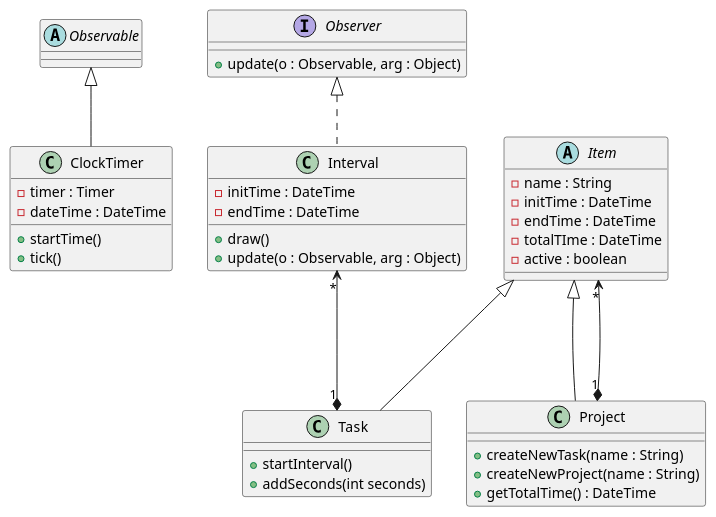
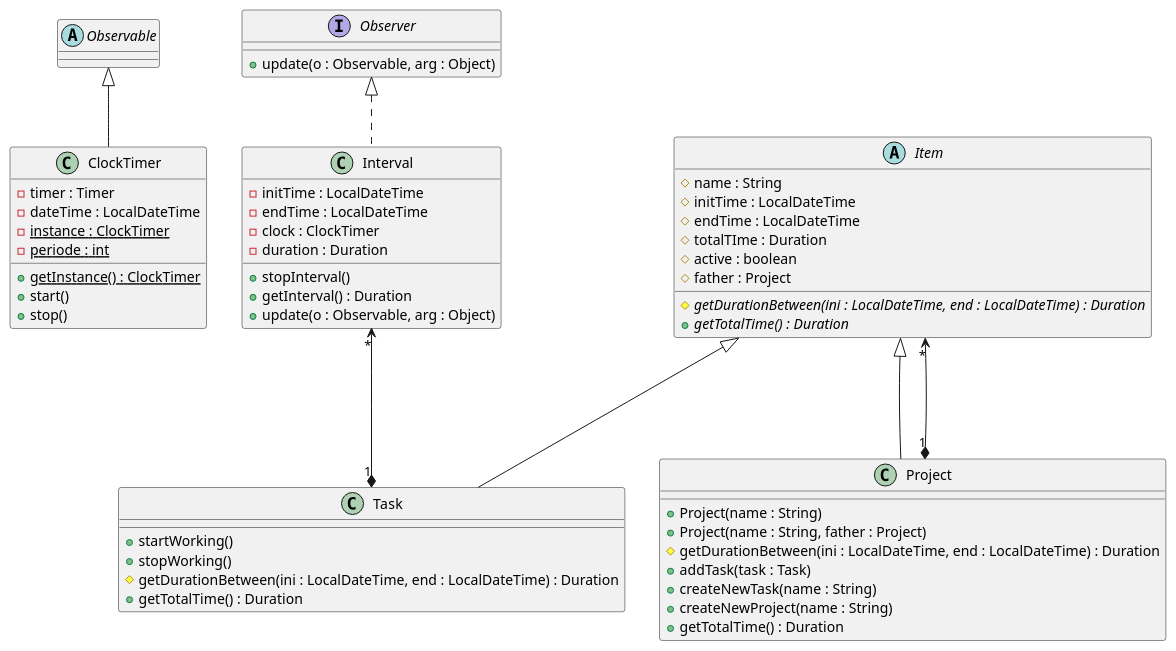
Before and after one commit to ewyalcuadrao/DS_practica: the diagram in diagrama_TimeTracker.puml, drawn with PlantUML.

```diff
--- a/diagrama_TimeTracker.puml
+++ b/diagrama_TimeTracker.puml
@@ -1,50 +1,65 @@
 @startuml
 abstract Observable{
 
 }
 
 interface Observer{
 + update(o : Observable, arg : Object)
 }
 
 abstract Item{
-- name : String
-- initTime : DateTime
-- endTime : DateTime
-- totalTIme : DateTime
-- active : boolean
+# name : String
+# initTime : LocalDateTime
+# endTime : LocalDateTime
+# totalTIme : Duration
+# active : boolean
+# father : Project
+# {abstract} getDurationBetween(ini : LocalDateTime, end : LocalDateTime) : Duration
++ {abstract} getTotalTime() : Duration
 }
 
 
 class Project{
++ Project(name : String)
++ Project(name : String, father : Project)
+# getDurationBetween(ini : LocalDateTime, end : LocalDateTime) : Duration
++ addTask(task : Task)
 + createNewTask(name : String)
 + createNewProject(name : String)
-+ getTotalTime() : DateTime
++ getTotalTime() : Duration
 }
 
 class Task{
-+ startInterval()
-+ addSeconds(int seconds)
++ startWorking()
++ stopWorking()
+# getDurationBetween(ini : LocalDateTime, end : LocalDateTime) : Duration
++ getTotalTime() : Duration
 }
 
 class Interval{
-- initTime : DateTime
-- endTime : DateTime
-+ draw()
+- initTime : LocalDateTime
+- endTime : LocalDateTime
+- clock : ClockTimer
+- duration : Duration
++ stopInterval()
++ getInterval() : Duration
 + update(o : Observable, arg : Object)
 }
 
 class ClockTimer{
 - timer : Timer
-- dateTime : DateTime
-+ startTime()
-+ tick()
+- dateTime : LocalDateTime
+- {static} instance : ClockTimer
+- {static} periode : int
++ {static} getInstance() : ClockTimer
++ start()
++ stop()
 }
 
 Item <|--- Project
 Item <|--- Task
 Item "*"<---*"1" Project
 Interval "*"<---*"1" Task
 Observer <|.. Interval
 Observable <|-- ClockTimer
 @enduml
```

════════════════════

_WHAT NEEDS TO BE DONE_
Retype the data above exactly. Do not carry over any images.

_EXERCISE SOLUTION_
Before and after one commit to ewyalcuadrao/DS_practica: the diagram in diagrama_TimeTracker.puml, drawn with PlantUML.

```diff
--- a/diagrama_TimeTracker.puml
+++ b/diagrama_TimeTracker.puml
@@ -1,50 +1,65 @@
 @startuml
 abstract Observable{
 
 }
 
 interface Observer{
 + update(o : Observable, arg : Object)
 }
 
 abstract Item{
-- name : String
-- initTime : DateTime
-- endTime : DateTime
-- totalTIme : DateTime
-- active : boolean
+# name : String
+# initTime : LocalDateTime
+# endTime : LocalDateTime
+# totalTIme : Duration
+# active : boolean
+# father : Project
+# {abstract} getDurationBetween(ini : LocalDateTime, end : LocalDateTime) : Duration
++ {abstract} getTotalTime() : Duration
 }
 
 
 class Project{
++ Project(name : String)
++ Project(name : String, father : Project)
+# getDurationBetween(ini : LocalDateTime, end : LocalDateTime) : Duration
++ addTask(task : Task)
 + createNewTask(name : String)
 + createNewProject(name : String)
-+ getTotalTime() : DateTime
++ getTotalTime() : Duration
 }
 
 class Task{
-+ startInterval()
-+ addSeconds(int seconds)
++ startWorking()
++ stopWorking()
+# getDurationBetween(ini : LocalDateTime, end : LocalDateTime) : Duration
++ getTotalTime() : Duration
 }
 
 class Interval{
-- initTime : DateTime
-- endTime : DateTime
-+ draw()
+- initTime : LocalDateTime
+- endTime : LocalDateTime
+- clock : ClockTimer
+- duration : Duration
++ stopInterval()
++ getInterval() : Duration
 + update(o : Observable, arg : Object)
 }
 
 class ClockTimer{
 - timer : Timer
-- dateTime : DateTime
-+ startTime()
-+ tick()
+- dateTime : LocalDateTime
+- {static} instance : ClockTimer
+- {static} periode : int
++ {static} getInstance() : ClockTimer
++ start()
++ stop()
 }
 
 Item <|--- Project
 Item <|--- Task
 Item "*"<---*"1" Project
 Interval "*"<---*"1" Task
 Observer <|.. Interval
 Observable <|-- ClockTimer
 @enduml
```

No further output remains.